# Peter-Weyl theorem

A theorem on the approximation of functions on a compact topological group by means of representation functions (cf. Representation function). Let $\pi$ run through a family $\Sigma$ of representatives of all equivalence classes for the irreducible continuous unitary representations of a compact group $G$( cf. Representation of a topological group). Let $\mathop{\rm dim} \pi$ be the dimension of a representation $\pi$ and let $u _ {ij} ^ {( \pi ) }$ be its matrix elements in some orthonormal basis. The Peter–Weyl theorem asserts that the functions

$$\sqrt { \mathop{\rm dim} \pi } u _ {ij} ^ {( \pi ) } \ ( \pi \in \Sigma )$$

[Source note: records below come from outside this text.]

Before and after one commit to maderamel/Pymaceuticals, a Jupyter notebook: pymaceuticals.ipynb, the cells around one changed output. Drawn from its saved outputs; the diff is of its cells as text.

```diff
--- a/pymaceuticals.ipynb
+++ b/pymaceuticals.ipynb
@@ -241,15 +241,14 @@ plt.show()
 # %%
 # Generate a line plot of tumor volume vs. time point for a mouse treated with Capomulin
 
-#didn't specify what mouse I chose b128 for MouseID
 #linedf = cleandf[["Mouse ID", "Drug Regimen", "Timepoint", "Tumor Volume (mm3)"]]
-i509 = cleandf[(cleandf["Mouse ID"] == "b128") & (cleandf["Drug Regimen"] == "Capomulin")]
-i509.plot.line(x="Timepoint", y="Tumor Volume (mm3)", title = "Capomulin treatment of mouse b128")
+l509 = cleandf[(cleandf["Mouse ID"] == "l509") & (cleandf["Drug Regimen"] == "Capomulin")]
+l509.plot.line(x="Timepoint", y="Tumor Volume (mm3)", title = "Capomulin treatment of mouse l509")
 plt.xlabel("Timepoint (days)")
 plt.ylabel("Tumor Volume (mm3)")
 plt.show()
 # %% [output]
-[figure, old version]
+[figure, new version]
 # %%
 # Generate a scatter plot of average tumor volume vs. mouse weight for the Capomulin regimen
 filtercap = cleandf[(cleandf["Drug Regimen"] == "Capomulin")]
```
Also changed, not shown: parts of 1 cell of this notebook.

form an orthonormal basis in the space $L _ {2} (G)$ of square-summable functions with respect to the Haar measure on $G$( the measure of the entire group is taken to be 1). The algebra of all complex-valued representation functions on $G$, which coincides with the set of finite linear combinations of the functions $u _ {ij} ^ {( \pi ) }$, $\pi \in \Sigma$, is uniformly dense in the space of all continuous complex-valued functions in $G$.

If $G=T$ is the rotation group for the plane, this assertion coincides with an elementary theorem on approximating periodic continuous functions by trigonometric polynomials.

A consequence of the Peter–Weyl theorem is that the set of linear combinations of characters of the irreducible representations of $G$ is dense in the algebra of all continuous functions on $G$, constant on classes of conjugate elements. Another consequence is that for any element $a \in G$, $a \neq e$, there is an irreducible continuous representation $\phi$ of $G$ such that $\phi (a) \neq e$; if, on the other hand, $G$ is a compact Lie group, then $G$ has a faithful linear representation.

The Peter–Weyl theorem implies also the following more general assertion [5], [6]. Suppose one is given a continuous linear representation $\phi$ of a compact group $G$ in a Fréchet space $E$. Then the subspace of representation elements of $E$ is dense in $E$. Here an element $v \in E$ is called a representation, or spherical or almost-invariant, element if the orbit $\phi (G)v$ generates a finite-dimensional subspace in $E$. This is applicable in particular to the case where $E$ is the space of sections of a certain smoothness class of smooth vector $G$- fibrations, for example, the space of tensor fields of a certain type or given smoothness class on a smooth manifold with a smooth action of a compact Lie group $G$.

The Peter–Weyl theorem was proved in 1927 by F. Peter and H. Weyl .

#### References

 [1a] F. Peter, H. Weyl, "Die Vollständigkeit der primitiven Darstellungen einer geschlossenen kontinuierlichen Gruppe" Math. Ann. , 97 (1927) pp. 737–755 [1b] F. Peter, H. Weyl, "Die Vollständigkeit der primitiven Darstellungen einer geschlossenen kontinuierlichen Gruppe" , Gesammelte Abhandlungen H. Weyl , III : 73 , Springer (1968) pp. 58–75 [2] L.S. Pontryagin, "Topological groups" , Princeton Univ. Press (1958) (Translated from Russian) [3] E. Hewitt, K.A. Ross, "Abstract harmonic analysis" , 1–2 , Springer (1979) [4] C. Chevalley, "Theory of Lie groups" , 1 , Princeton Univ. Press (1946) [5] R.S. Palais, T.E. Stewart, "The cohomology of differentiable transformation groups" Amer. J. Math. , 83 : 4 (1961) pp. 623–644 [6] G.D. Mostow, "Cohomology of topological groups and solvmanifolds" Ann. of Math. , 73 : 1 (1961) pp. 20–48

A representation element is now usually called a $G$- finite element.
The statement that the algebra of complex-valued representation functions is uniformly dense in the algebra of continuous functions on $G$ is known as the Weyl approximation theorem. The Peter–Weyl theorem gives a complete description of the (left or right) regular representation in terms of its irreducible components. In particular, each irreducible component occurs with a multiplicity equal to its dimension, cf. [a1], Chapt. 7, §2. There exists a generalized Peter–Weyl theorem for unimodular Lie groups, cf. [a1], Chapt. 14, §2. The description of $L _ {2} (G)$( and the other unitary representations) in terms of the irreducible representations, including the fact that the irreducible unitary representations are finite dimensional, is known as Peter–Weyl theory, cf. e.g. [a2].